If I did survive this, the decision had been made to take some long service leave and travel around Australia. A few months later we did just that. We travelled 25,000 kilometres in 7 months and it was the best medicine for my recovery. I had to check in with the ‘ologists’ regularly while I was travelling and had to get different things checked to make sure I was doing ok.

The peanut and consequently the trip did some wonderful things for me and for the love of my life. It made us focus on what is important in life. It made us appreciate the little things. It forced us to make a decision on what we wanted to do when we grew up – we decided that we wanted to travel permanently. We got home from the trip, went back to work, and started the process of selling up and giving away all our worldly possessions. It took us 2 years to get ourselves organised and 2 ½ years ago we became permanent travellers.

Those 5 little words changed everything for us. We viewed it as a blessing in disguise, because if I hadn’t have been diagnosed with the peanut, we wouldn’t be living this wonderful life. I have become a better person to family and friends, I have done more community and charity work, I have given up alcohol, but I still haven’t given up watching reality tv!

I continue to improve and I constantly surprise the ologists. You can’t keep a good woman down, I always say! I just wish it didn’t take a brain tumour to make me realise that life is yours for the taking. You just have to grab on and go for it.

(posted on my HSM page 12 months ago)

821 bottles sitting on a wall….

Tomorrow is a big day for me.

It marks my 18-months of sobriety, and I am so fucking proud of myself, I feel like shouting to the world, I DID IT!

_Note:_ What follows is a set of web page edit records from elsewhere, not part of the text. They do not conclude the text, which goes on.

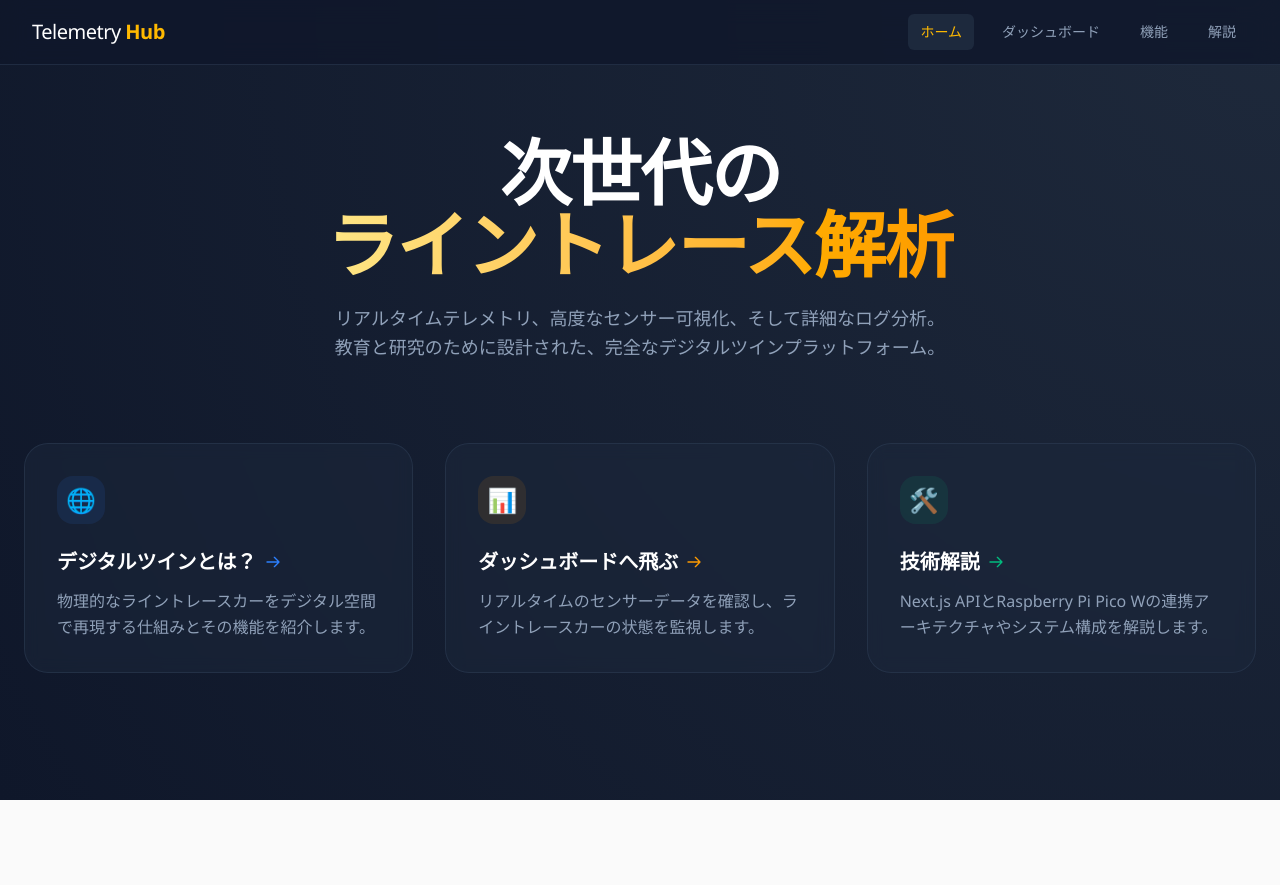
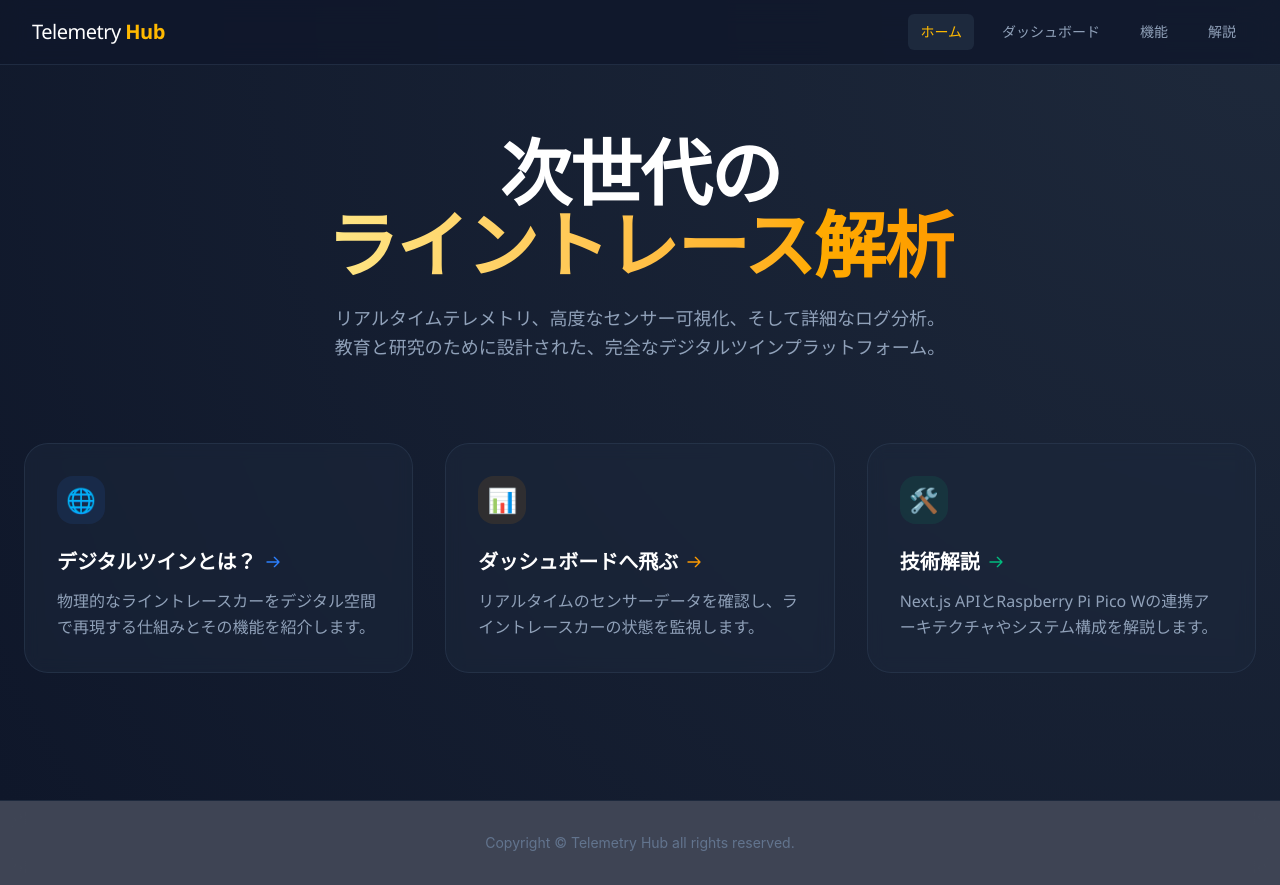
Before and after one commit to Juna1013/4th-PBL-front, a Next.js app: page / in a window 1280 px wide. Before the commit the page ends 800 px from the top, so only its background shows below. Built offline with nearby package versions, Linux system fonts and the light colour scheme.

Commit message:
全ページに共通フッターを追加

```diff
--- a/src/app/layout.tsx
+++ b/src/app/layout.tsx
@@ -1,6 +1,7 @@
 import type { Metadata } from "next";
 import { Geist, Geist_Mono } from "next/font/google";
 import "./globals.css";
+import Footer from "@/components/Footer";
 
 const geistSans = Geist({
   variable: "--font-geist-sans",
@@ -28,6 +29,7 @@ export default function RootLayout({
         className={`${geistSans.variable} ${geistMono.variable} antialiased`}
       >
         {children}
+        <Footer />
       </body>
     </html>
   );
--- /dev/null
+++ b/src/components/Footer.tsx
@@ -0,0 +1,7 @@
+export default function Footer() {
+    return (
+        <footer className="w-full py-8 text-center text-slate-500 text-sm bg-slate-900/80 backdrop-blur-md border-t border-slate-800">
+            <p>Copyright &copy; Telemetry Hub all rights reserved.</p>
+        </footer>
+    );
+}
```
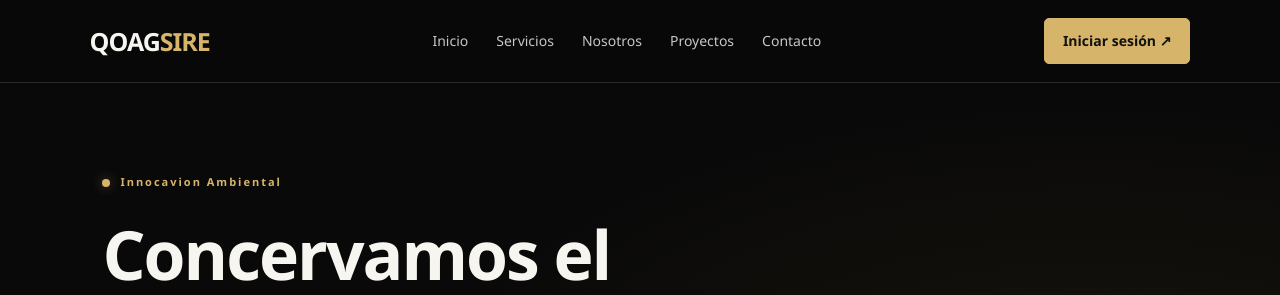
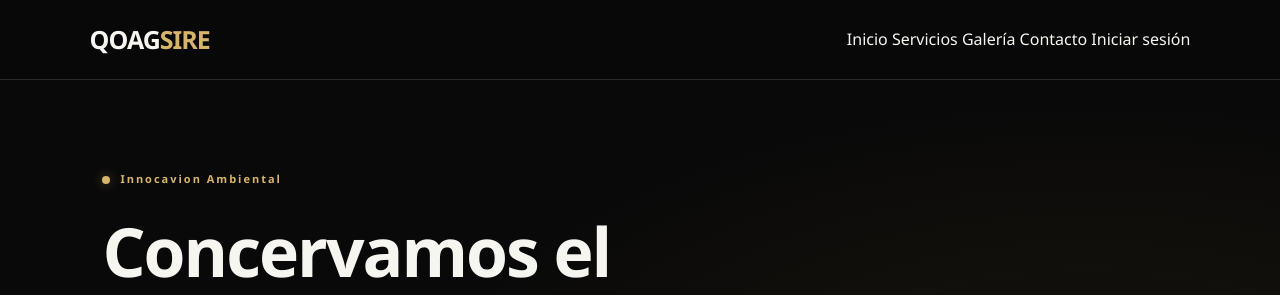
Before and after one commit to ricardomg0911-dev/QOAGSIRE, a plain HTML site: page index.html in a window 1280 px wide. Shown: the top 295 px of the page. Drawn offline with Linux system fonts and the light colour scheme.

Commit message:
Refactor index.html structure and content

```diff
--- a/index.html
+++ b/index.html
@@ -25,21 +25,20 @@
             ☰
         </button>
 
-        <nav id="navegacion" class="navegacion">
-            <a href="#inicio">Inicio</a>
-            <a href="#servicios">Servicios</a>
-            <a href="#nosotros">Nosotros</a>
-            <a href="#proyectos">Proyectos</a>
-            <a href="#contacto">Contacto</a>
-        </nav>
+       <nav id="navegacion">
+    <a href="#inicio">Inicio</a>
+    <a href="#servicios">Servicios</a>
+    <a href="#galeria">Galería</a>
+    <a href="#contacto">Contacto</a>
 
+    <a href="login.html" id="btnIniciarSesion" class="boton-menu">
+        Iniciar sesión
+    </a>
 
-
-         <!--login-->
-
-<a href="login.html" class="boton boton-header">
-    Iniciar sesión ↗
-</a>
+    <a href="#" id="btnCerrarSesion" class="boton-menu" hidden>
+        Cerrar sesión
+    </a>
+</nav>
 
 
     </header>
```
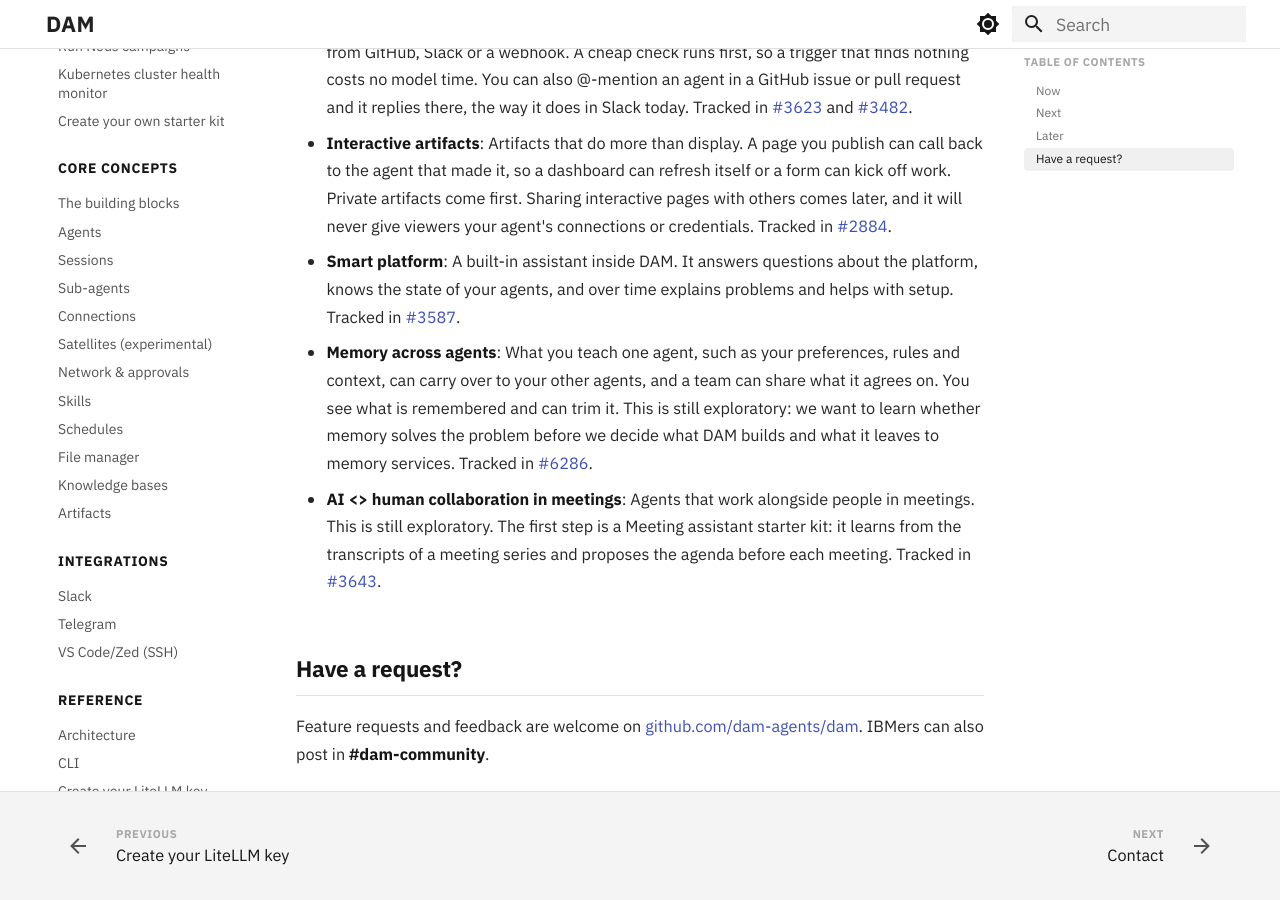
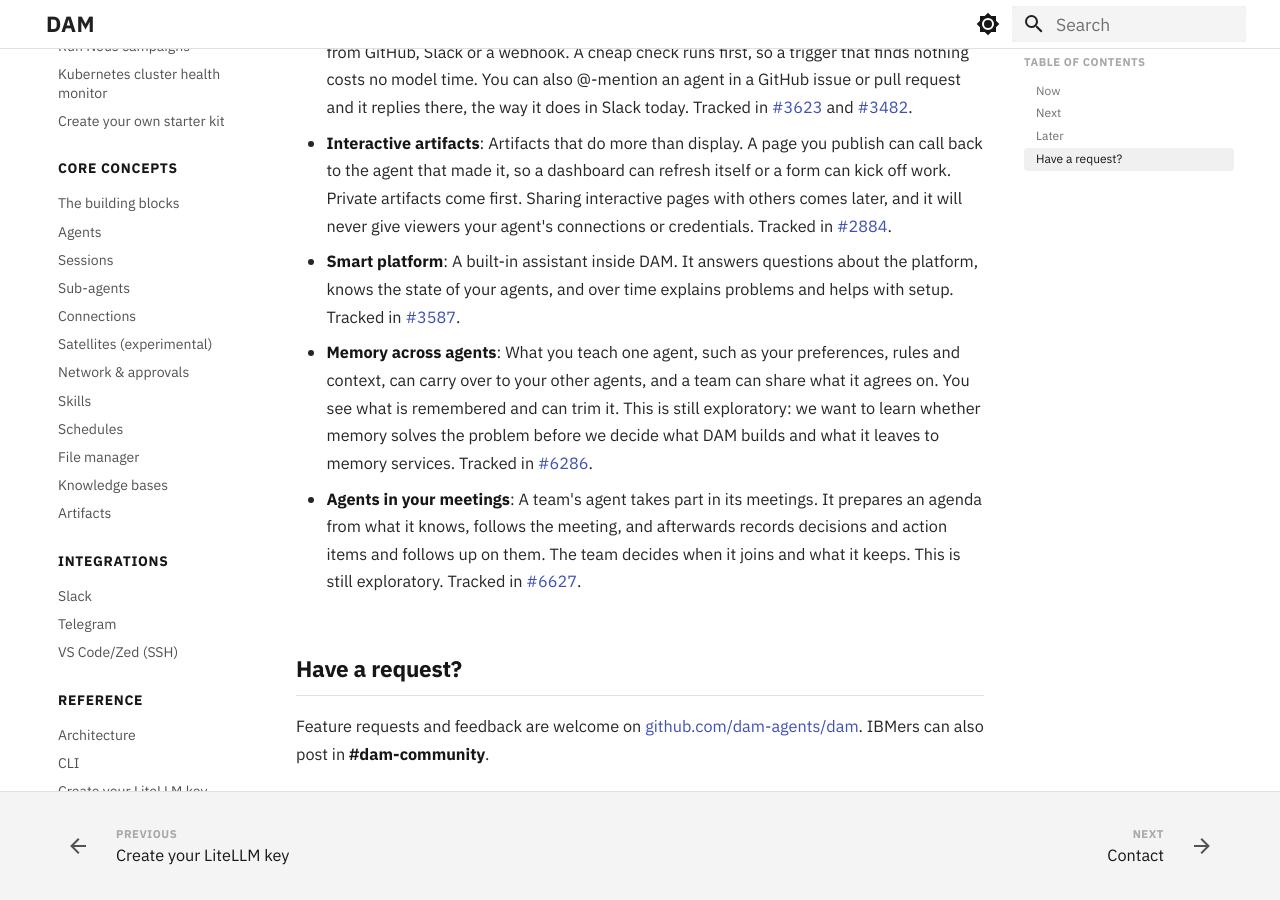
Before and after one commit to dam-agents/docs, an MkDocs documentation site: the page built from docs/reference/roadmap.md, in a window 1280 px wide and 900 px high, scrolled down 3170 px. Built offline with MkDocs 1.6.1 and Material for MkDocs 9.7.7, drawn with Linux system fonts in a browser that asks for light colours.

Commit message:
docs: roadmap points meetings at the new epic
Assisted-By: Claude

```diff
--- a/docs/reference/roadmap.md
+++ b/docs/reference/roadmap.md
@@ -54,7 +54,7 @@ DAM is a research project, and real users drive its direction. Much of what we b
 
 - **Memory across agents**: What you teach one agent, such as your preferences, rules and context, can carry over to your other agents, and a team can share what it agrees on. You see what is remembered and can trim it. This is still exploratory: we want to learn whether memory solves the problem before we decide what DAM builds and what it leaves to memory services. Tracked in [#6286](https://github.com/dam-agents/dam/issues/6286){:target="_blank"}.
 
-- **AI <> human collaboration in meetings**: Agents that work alongside people in meetings. This is still exploratory. The first step is a Meeting assistant starter kit: it learns from the transcripts of a meeting series and proposes the agenda before each meeting. Tracked in [#3643](https://github.com/dam-agents/dam/issues/3643){:target="_blank"}.
+- **Agents in your meetings**: A team's agent takes part in its meetings. It prepares an agenda from what it knows, follows the meeting, and afterwards records decisions and action items and follows up on them. The team decides when it joins and what it keeps. This is still exploratory. Tracked in [#6627](https://github.com/dam-agents/dam/issues/6627){:target="_blank"}.
 
 ## Have a request?
 
```
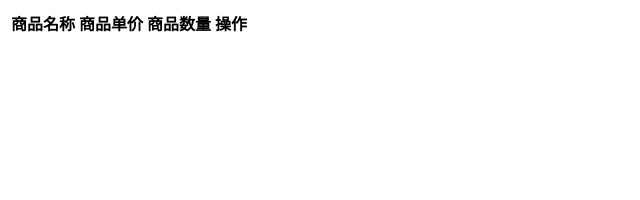
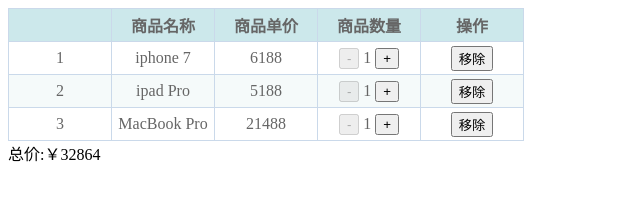
Before and after one commit to Magua-Q/vue_shoppingBar, a plain HTML site: page index.html in a window 1280 px wide. Shown: the whole page, without its empty margins (0-640 px from the left). Drawn offline with nearby package versions, Linux system fonts and the light colour scheme.

Commit message:
购物车终结版

```diff
--- a/index.css
+++ b/index.css
@@ -0,0 +1,25 @@
+table {
+    border-collapse: collapse;
+    /* margin:0 auto; */
+    text-align: center
+}
+table td, table th
+{
+    border: 1px solid #cad9ea;
+    color: #666;
+    height: 30px;
+}
+table thead th
+{
+    background-color: #CCE8EB;
+    width: 100px;
+
+}
+table tr:nth-child(odd)
+{
+    background: #fff;
+}
+table tr:nth-child(even)
+{
+    background: #F5FAFA;
+}
--- a/index.html
+++ b/index.html
@@ -15,15 +15,33 @@
             <table>
                 <thead>
                     <tr>
+                        <th></th>
                         <th>商品名称</th>
                         <th>商品单价</th>
                         <th>商品数量</th>
                         <th>操作</th>
                     </tr>
                 </thead>
-                <tbody></tbody>
+                <tbody>
+                    <tr v-for = '(item,index) in list'>
+                        <td>{{ index + 1 }}</td>
+                        <td>{{ item.name }}</td>
+                        <td>{{ item.price }}</td>
+                        <!-- <td>{{ item.count}}</td> -->
+                        <td>
+                            <button
+                                @click='_handleReduce(index)'
+                                :disabled="item.count === 1">-</button>
+                            {{ item.count }}
+                            <button @click='_handleAdd(index)'>+</button>
+                        </td>
+                        <td>
+                            <button @click="_handleRemove(index)">移除</button>
+                        </td>
+                    </tr>
+                </tbody>
             </table>
-            <!-- <div>总价:￥{{ totalPrice }}</div> -->
+            <div>总价:￥{{ totalPrice }}</div>
         </template>
         <div v-else>购物车为空</div>
     </div>
--- a/index.js
+++ b/index.js
@@ -23,6 +23,34 @@
             }
         ]
     },
-    computed:{},
-    methods:{}
+    computed:{
+        totalPrice: function(){
+            var total = 0;
+            for(var i = 0; i< this.list.length; i++){
+                var item = this.list[i];
+                total += item.price * item.count;
+            }
+            return total
+        }
+    },
+    methods:{
+        // 减
+        _handleReduce:function(index){
+            // console.log('jian')
+            if(this.list[index].count === 1) return;
+            this.list[index].count --;
+        },
+        // 加
+        _handleAdd:function(index){
+            // console.log('jia')
+            this.list[index].count ++;
+        },
+        // 移除
+        _handleRemove:function(index){
+
+            // console.log(index)
+            this.list.splice(index,1)
+        }
+
+    }
 })
```
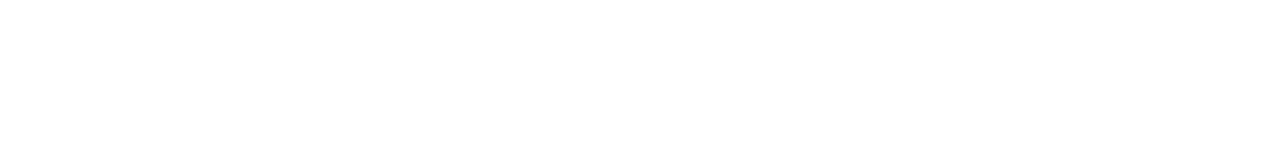
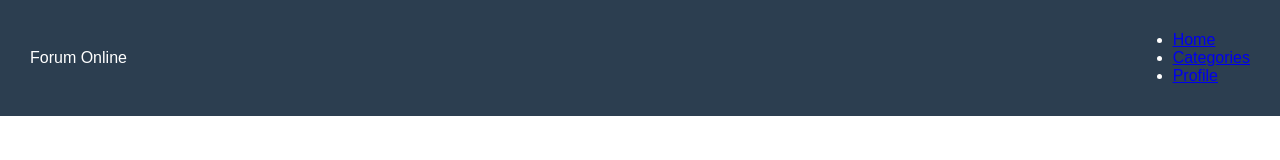
Before and after one commit to Anatolie27/forum-app, a plain HTML site: page HTML/index.html in a window 1280 px wide. Drawn offline with Linux system fonts and the light colour scheme.

Commit message:
Modificari

```diff
--- a/CSS/style.css
+++ b/CSS/style.css
@@ -0,0 +1,13 @@
+body{
+    margin: 0;
+    font-family: Arial, sans-serif;
+}
+
+.navbar{
+    background-color: #2c3e50;
+    color: white;
+    display: flex;
+    justify-content: space-between;
+    align-items: center;
+    padding: 15px 30px;
+}
--- a/HTML/index.html
+++ b/HTML/index.html
@@ -3,9 +3,19 @@
 <head>
     <meta charset="UTF-8">
     <meta name="viewport" content="width=device-width, initial-scale=1.0">
-    <title>Document</title>
+    <title>Forum Online</title>
+    <link rel="stylesheet" href="../css/style.css">
 </head>
 <body>
-
+    <header>
+        <nav class="navbar">
+            <div>Forum Online</div>
+            <ul class="nav-links">
+                <li><a href="home.html">Home</a></li>
+                <li><a href="categories.html">Categories</a></li>
+                <li><a href="profile.html">Profile</a></li>
+            </ul>
+        </nav>
+    </header>
 </body>
 </html>
```
Also changed, not shown: HTML/categories.html (added, +11 -0 lines), HTML/home.html (added, +11 -0 lines), HTML/profile.html (added, +11 -0 lines).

Being the stats nut that I am, here are my vital statistics, based on my daily average consumption of 1.5 bottles of white wine per day (pre HSM, of course), and based on $10 per bottle:

18 months = 547 days
547 days x 1.5 bottles of wine = 821 bottles not consumed
821 bottles x 630 calories = 517,230 calories not consumed
821 bottles x $10 per bottle = $8210 saved

Breathtaking, isn’t it. 1 and a half bottles of wine doesn’t sound like much, but if you lined them up end to end, it would probably reach the fucking moon! It has been a journey that has seen many changes in me and my health. The biggest, most notable change is my weight loss. I have now lost 20 kgs, and I am fitter, stronger and healthier than I have ever been. Oh, and happier! The absolute joy that I feel is palpable!

To quote Jill Stark “Sobriety has never been so intoxicating”.